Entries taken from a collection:
——————
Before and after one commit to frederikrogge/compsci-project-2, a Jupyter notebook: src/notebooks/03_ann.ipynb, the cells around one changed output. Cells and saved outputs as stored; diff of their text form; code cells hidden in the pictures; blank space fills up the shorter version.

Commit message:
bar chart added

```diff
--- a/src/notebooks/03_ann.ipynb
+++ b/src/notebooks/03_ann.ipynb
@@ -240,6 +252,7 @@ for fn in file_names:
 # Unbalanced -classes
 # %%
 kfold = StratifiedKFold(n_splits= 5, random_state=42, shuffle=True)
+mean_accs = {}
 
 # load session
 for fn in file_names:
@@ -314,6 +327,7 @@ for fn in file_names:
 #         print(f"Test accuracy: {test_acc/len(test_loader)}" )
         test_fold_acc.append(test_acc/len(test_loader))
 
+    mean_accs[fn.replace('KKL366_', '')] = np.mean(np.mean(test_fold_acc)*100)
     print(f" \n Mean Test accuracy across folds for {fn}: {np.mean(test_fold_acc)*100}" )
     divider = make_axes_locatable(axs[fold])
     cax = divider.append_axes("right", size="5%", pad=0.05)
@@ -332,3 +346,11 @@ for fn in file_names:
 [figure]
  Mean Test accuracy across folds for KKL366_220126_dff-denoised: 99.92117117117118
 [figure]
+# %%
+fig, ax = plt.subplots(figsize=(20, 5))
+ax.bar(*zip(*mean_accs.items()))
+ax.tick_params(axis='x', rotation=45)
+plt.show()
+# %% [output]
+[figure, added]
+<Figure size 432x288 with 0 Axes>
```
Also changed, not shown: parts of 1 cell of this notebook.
——————
**WHAT IS NEEDED:**
Every record above is to be written out exactly.

**PROBLEM SOLUTION:**
Before and after one commit to frederikrogge/compsci-project-2, a Jupyter notebook: src/notebooks/03_ann.ipynb, the cells around one changed output. Cells and saved outputs as stored; diff of their text form; code cells hidden in the pictures; blank space fills up the shorter version.

Commit message:
bar chart added

```diff
--- a/src/notebooks/03_ann.ipynb
+++ b/src/notebooks/03_ann.ipynb
@@ -240,6 +252,7 @@ for fn in file_names:
 # Unbalanced -classes
 # %%
 kfold = StratifiedKFold(n_splits= 5, random_state=42, shuffle=True)
+mean_accs = {}
 
 # load session
 for fn in file_names:
@@ -314,6 +327,7 @@ for fn in file_names:
 #         print(f"Test accuracy: {test_acc/len(test_loader)}" )
         test_fold_acc.append(test_acc/len(test_loader))
 
+    mean_accs[fn.replace('KKL366_', '')] = np.mean(np.mean(test_fold_acc)*100)
     print(f" \n Mean Test accuracy across folds for {fn}: {np.mean(test_fold_acc)*100}" )
     divider = make_axes_locatable(axs[fold])
     cax = divider.append_axes("right", size="5%", pad=0.05)
@@ -332,3 +346,11 @@ for fn in file_names:
 [figure]
  Mean Test accuracy across folds for KKL366_220126_dff-denoised: 99.92117117117118
 [figure]
+# %%
+fig, ax = plt.subplots(figsize=(20, 5))
+ax.bar(*zip(*mean_accs.items()))
+ax.tick_params(axis='x', rotation=45)
+plt.show()
+# %% [output]
+[figure, added]
+<Figure size 432x288 with 0 Axes>
```
Also changed, not shown: parts of 1 cell of this notebook.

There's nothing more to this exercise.